When you’re craving Sid Meier’s Civilization but end up with Millennia instead, it’s like settling for the Civilization at home version. While there are some positive aspects to highlight about this 4X contender, it ultimately falls short due to shaky fundamentals.

Gameplay and Mechanics

Millennia is a turn-based empire-builder that draws inspiration from real history, with a touch of alternate history. However, one major concern is the tile economy. Every tile can be claimed by your cities for resource generation, but the limited space and lack of hybridization options lead to crowded and unrealistic city layouts.

Building Tall and Production Chains

Players can unlock ways to ‘build tall’ and create complex production chains, such as processing grain into flour. Trade between cities adds depth to gameplay, but it doesn’t fully alleviate the frustrations with the tile economy. The absence of districts like in Civ 6 leads to unwieldy city sprawl.

Resource Management Challenges

Clearing forests is only possible in the Information Age, which can be a hindrance when trying to optimize land for farming. Additionally, the introduction of confusing resources and the disjointed nature of education, knowledge, and specialists can be frustrating for players.

City Needs and Ages

Cities in Millennia have varying needs as they grow, from food and sanitation to education and internet access. While some make sense, others like social media boosting population growth can be confusing. Alternate ages offer unique experiences, but unlocking certain ones can be challenging.

Warfare and Performance

The AI in warfare is competent, but issues with turn order clarity and battle prediction can be frustrating. Late-game performance is a significant concern, with long wait times between turns on larger maps.

Campaign and Customization

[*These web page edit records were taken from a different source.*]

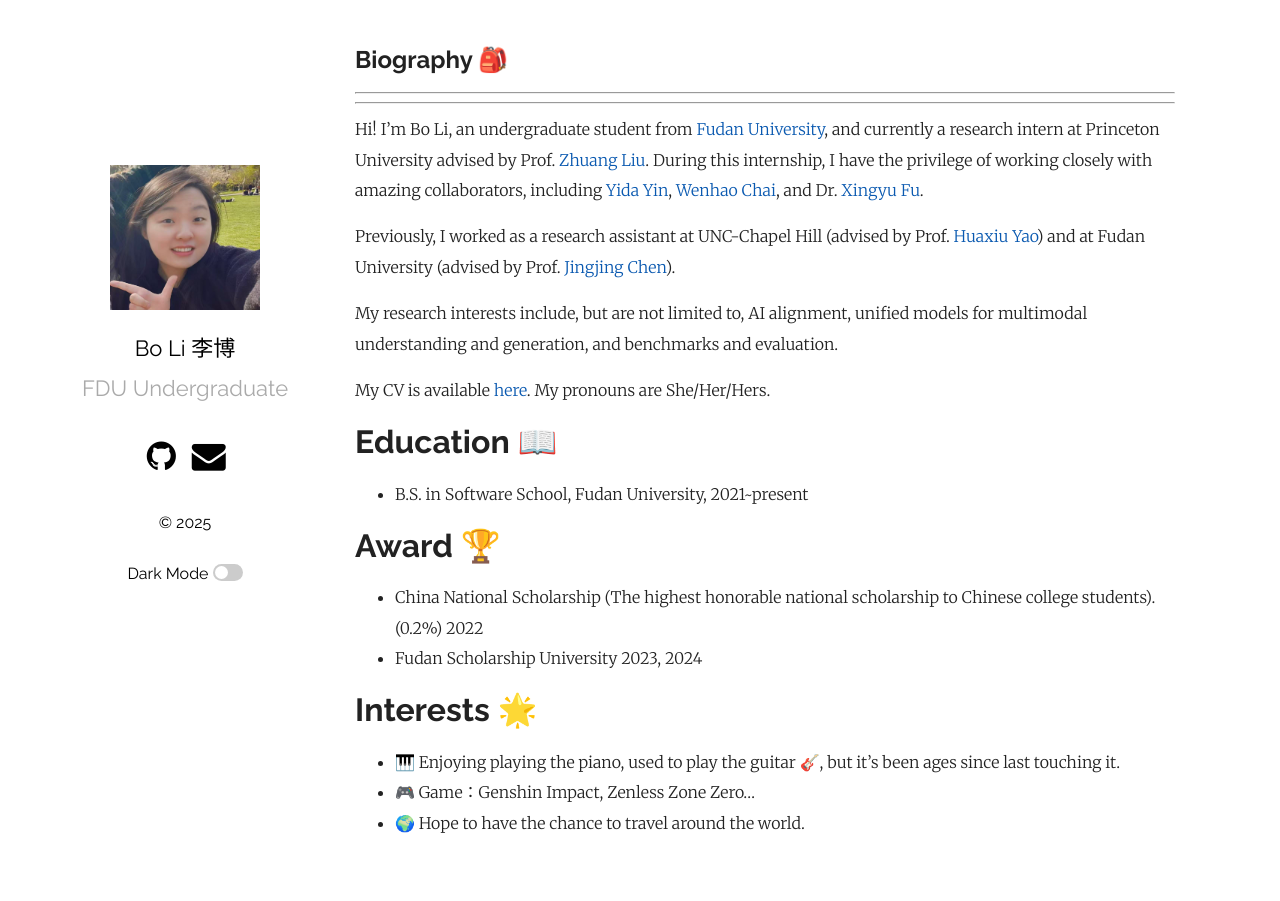
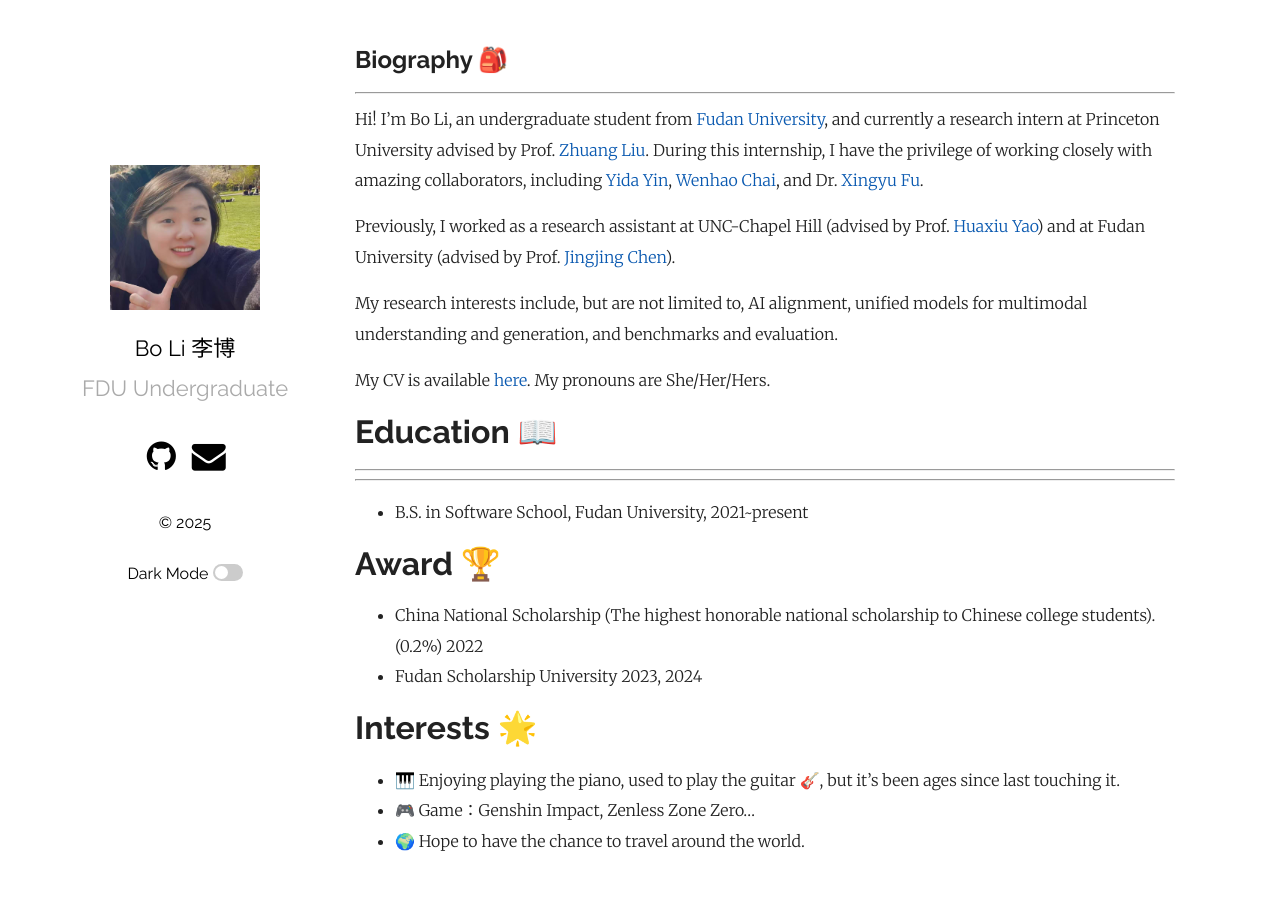
Before and after one commit to primerL/primerL.github.io, a Jekyll site: the page built from index.md, in a window 1280 px wide. Built offline with Jekyll 4.4.1, drawn with Linux system fonts in a browser that asks for light colours; a style sheet for code colours, icons or effects is not loaded.

```diff
--- a/index.md
+++ b/index.md
@@ -7,8 +7,6 @@ Biography 🎒
 ---
 
 * * *
-
-___
 
 Hi! I'm Bo Li, an undergraduate student from [Fudan University](https://www.fudan.edu.cn/), and currently a research intern at Princeton University advised by Prof. [Zhuang Liu](https://liuzhuang13.github.io/). During this internship, I have the privilege of working closely with amazing collaborators, including [Yida Yin](https://davidyyd.github.io/), [Wenhao Chai](https://wenhaochai.com/), and Dr. [Xingyu Fu](https://zeyofu.github.io/).
 
@@ -20,6 +18,9 @@ My CV is available [here](CV_BoLi.pdf). My pronouns are She/Her/Hers.
 
 Education 📖
 ======
+---
+
+* * *
 * B.S. in Software School, Fudan University, 2021~present
 
 Award 🏆
```
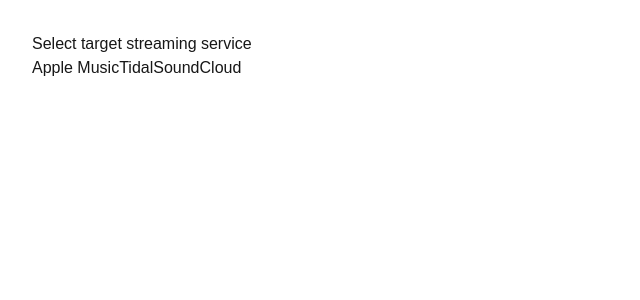
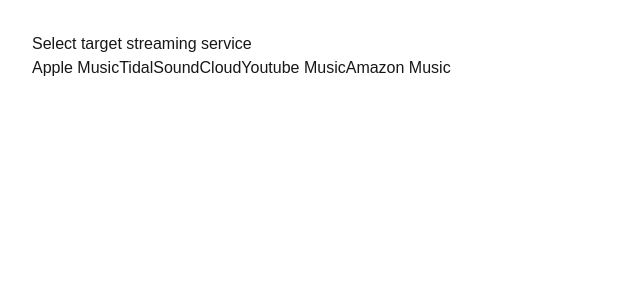
Before and after one commit to Sylathas/FUCKSPOTIFY, a Next.js app: page / in a window 1280 px wide. Shown: the top 300 px of the page, without its empty margins (0-640 px from the left). Built offline with nearby package versions, Linux system fonts and the light colour scheme.

Commit message:
Sandbox snapshot commit

```diff
--- a/app/page.tsx
+++ b/app/page.tsx
@@ -36,6 +36,22 @@
             }}
           >
             SoundCloud
+          </button>
+          <button
+            onClick={() => {
+              setSelectedService("soundcloud");
+              setStep("login");
+            }}
+          >
+            Youtube Music
+          </button>
+          <button
+            onClick={() => {
+              setSelectedService("soundcloud");
+              setStep("login");
+            }}
+          >
+            Amazon Music
           </button>
         </div>
       )}
```
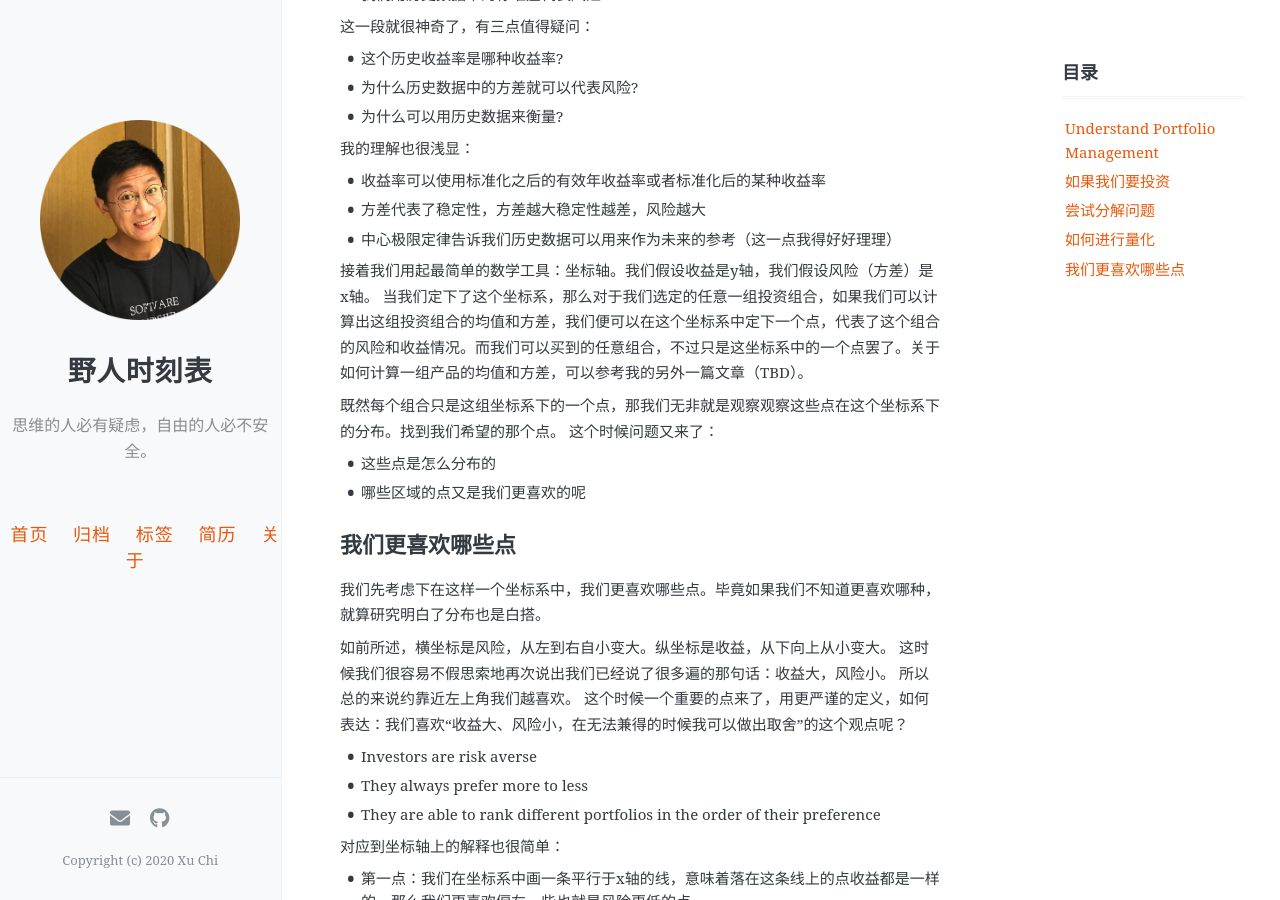
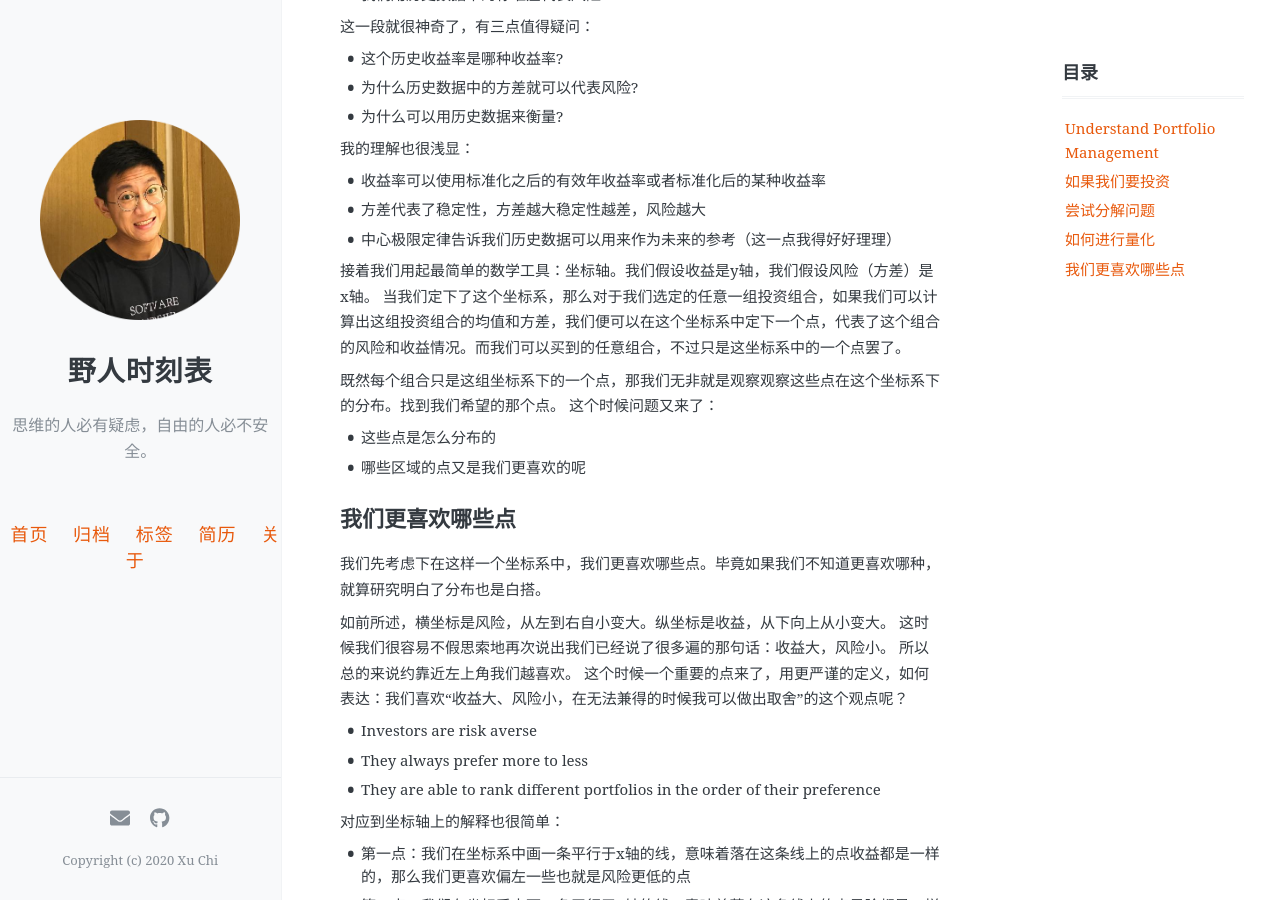
Before and after one commit to xuchi16/Lukathis.github.io, a Jekyll site: the page built from _posts/financial/2021-02-10-Understand-Portfolio-Management.markdown, in a window 1280 px wide and 900 px high, scrolled down 900 px. Built offline with Jekyll 4.4.1, drawn with Linux system fonts in a browser that asks for light colours; formulas are drawn with MathJax 3; comment, search, counter and statistics services are not loaded.

Commit message:
reorg some posts

````diff
--- a/_posts/elastic_search/2020-12-23-ES-intro.markdown
+++ b/_posts/elastic_search/2020-10-23-ES-intro.markdown
@@ -60,7 +60,7 @@ SELECT state, COUNT(*) FROM bank GROUP BY state ORDER BY COUNT(*) DESC
 
 Searches the Logstash indices for the past three days
 
-```LOL
+```
 # GET /<logstash-{now/d-2d}>,<logstash-{now/d-1d}>,<logstash-{now/d}>/_search
 GET /%3Clogstash-%7Bnow%2Fd-2d%7D%3E%2C%3Clogstash-%7Bnow%2Fd-1d%7D%3E%2C%3Clogstash-%7Bnow%2Fd%7D%3E/_search
 {
--- a/_posts/financial/2021-02-10-Understand-Portfolio-Management.markdown
+++ b/_posts/financial/2021-02-10-Understand-Portfolio-Management.markdown
@@ -47,7 +47,7 @@ tags: [Finance, Portfolio]
  * 中心极限定律告诉我们历史数据可以用来作为未来的参考（这一点我得好好理理）
 
 接着我们用起最简单的数学工具：坐标轴。我们假设收益是y轴，我们假设风险（方差）是x轴。
-当我们定下了这个坐标系，那么对于我们选定的任意一组投资组合，如果我们可以计算出这组投资组合的均值和方差，我们便可以在这个坐标系中定下一个点，代表了这个组合的风险和收益情况。而我们可以买到的任意组合，不过只是这坐标系中的一个点罢了。关于如何计算一组产品的均值和方差，可以参考我的另外一篇文章（TBD）。
+当我们定下了这个坐标系，那么对于我们选定的任意一组投资组合，如果我们可以计算出这组投资组合的均值和方差，我们便可以在这个坐标系中定下一个点，代表了这个组合的风险和收益情况。而我们可以买到的任意组合，不过只是这坐标系中的一个点罢了。
 
 既然每个组合只是这组坐标系下的一个点，那我们无非就是观察观察这些点在这个坐标系下的分布。找到我们希望的那个点。
 这个时候问题又来了：
````
Also changed, not shown: other parts of _posts/elastic_search/2020-10-23-ES-intro.markdown (+1 -1 lines), _posts/financial/2021-02-02-Quantitative-methods.markdown (+3 -38 lines).
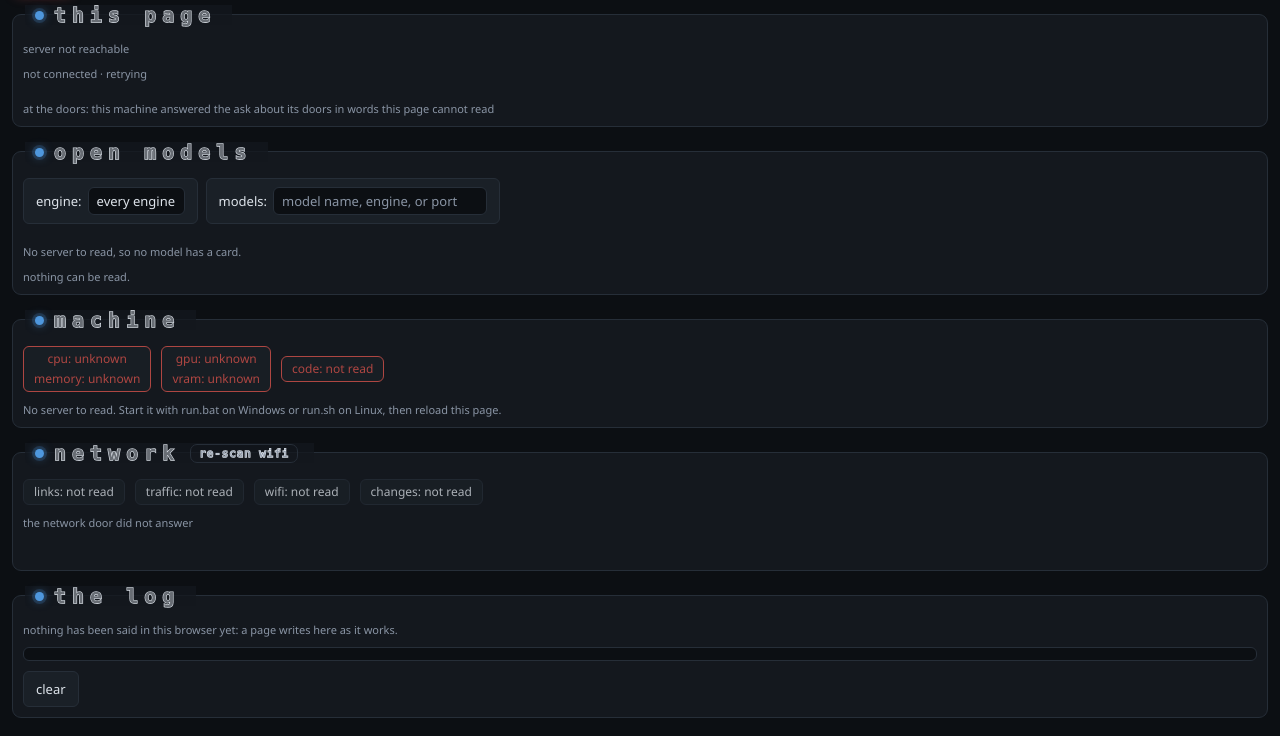
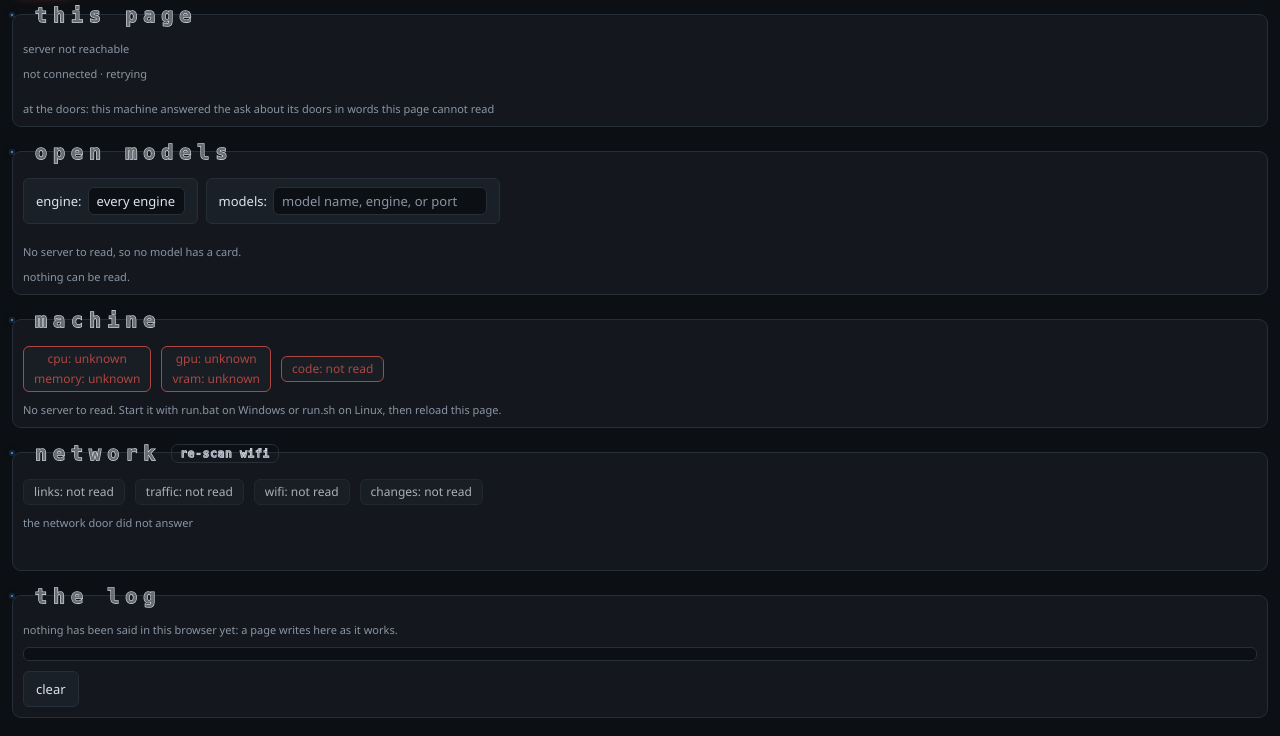
Before and after one commit to Yonneh0/open-local-services, a plain HTML site: page webui/index.html in a window 1280 px wide. Shown: the part 86-822 px from the top of the page. Drawn offline with Linux system fonts and the light colour scheme; no server answers.

Commit message:
the plate drops its mask: the rule strikes the word unmasked, nothing between - and the panel's mark shrinks to a pin's point and steps back to the panel's own corner, centred where its two edges meet

```diff
--- a/webui/style.css
+++ b/webui/style.css
@@ -593,13 +593,14 @@ main {
 
 /* The name of a panel is no longer whispered inside its top: the first name of
    a panel is set as a plate on the panel's edge itself. The text is centred on
-   the rule, so the edge is struck straight through the word, and the plate -
-   nearly the panel's own colour - lets that edge show faintly through it. The
-   letters themselves are darkened toward the panel and kept readable by a sharp
-   bright outline, fuller and twice the size they were; and one drop of the
-   page's colour stands before every name, so a panel is found by colour before
-   it is read. A second name standing further inside the same panel is not the
-   panel's edge's to hold, and keeps the small inline voice it always had. */
+   the rule, so the edge is struck straight through the word - nothing masks
+   that rule, it is the strike of the strike-through. The letters themselves are
+   darkened toward the panel and kept readable by a sharp bright outline,
+   fuller and twice the size they were; and one small drop of the page's colour
+   stands centred on the panel's own top-left corner, so a panel is found by
+   colour before it is read. A second name standing further inside the same
+   panel is not the panel's edge's to hold, and keeps the small inline voice it
+   always had. */
 .panel > .panel-title {
   font-family: var(--mono);
   font-size: 10px;
@@ -616,7 +617,6 @@ main {
   align-items: center;
   gap: 10px;
   padding: 0 16px 0 10px;
-  background: color-mix(in srgb, var(--bg2) 78%, transparent);
   font-family: var(--mono);
   font-weight: 700;
   font-size: 20px;
@@ -628,16 +628,22 @@ main {
   paint-order: stroke fill;
 }
 
+/* The mark is the panel's, not the name's: set at the panel's own corner the
+   title stands on, the whole width of the plate's inset back and one dot's
+   half, so the drop sits centred where the panel's two edges meet. */
 .panel > .panel-title:first-child::before {
   content: "";
-  flex: none;
-  width: 9px;
-  height: 9px;
+  position: absolute;
+  left: -14px;
+  top: 50%;
+  transform: translateY(-50%);
+  width: 2px;
+  height: 2px;
   border-radius: 50%;
   background: var(--accent);
   box-shadow:
-    0 0 0 3px color-mix(in srgb, var(--accent) 18%, transparent),
-    0 0 10px color-mix(in srgb, var(--accent) 60%, transparent);
+    0 0 0 2px color-mix(in srgb, var(--accent) 15%, transparent),
+    0 0 6px color-mix(in srgb, var(--accent) 55%, transparent);
 }
 
 /* A hand set in a panel's own title line: the title's voice and size, so it
```
Also changed, not shown: 1 other file.
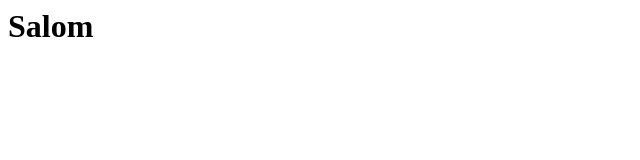
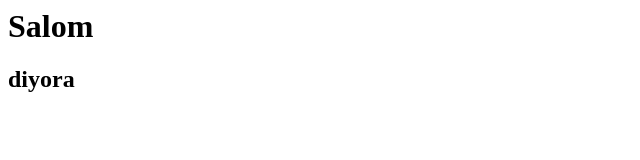
Before and after one commit to diyareemm/Terminal, a plain HTML site: page index.html in a window 1280 px wide. Shown: the full height of the page, 0-640 px from the left. Drawn offline with Linux system fonts and the light colour scheme.

Commit message:
h2 quwdm

```diff
--- a/index.html
+++ b/index.html
@@ -1 +1,2 @@
 <h1>Salom</h1>
+<h2>diyora</h2>
```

The campaign set-up options are limited, with only 18 nations to choose from and restricted map generation choices. Customizing nations throughout the ages adds depth, but the lack of architectural differences and diverse leader personalities leaves the game feeling somewhat lacking in flavor.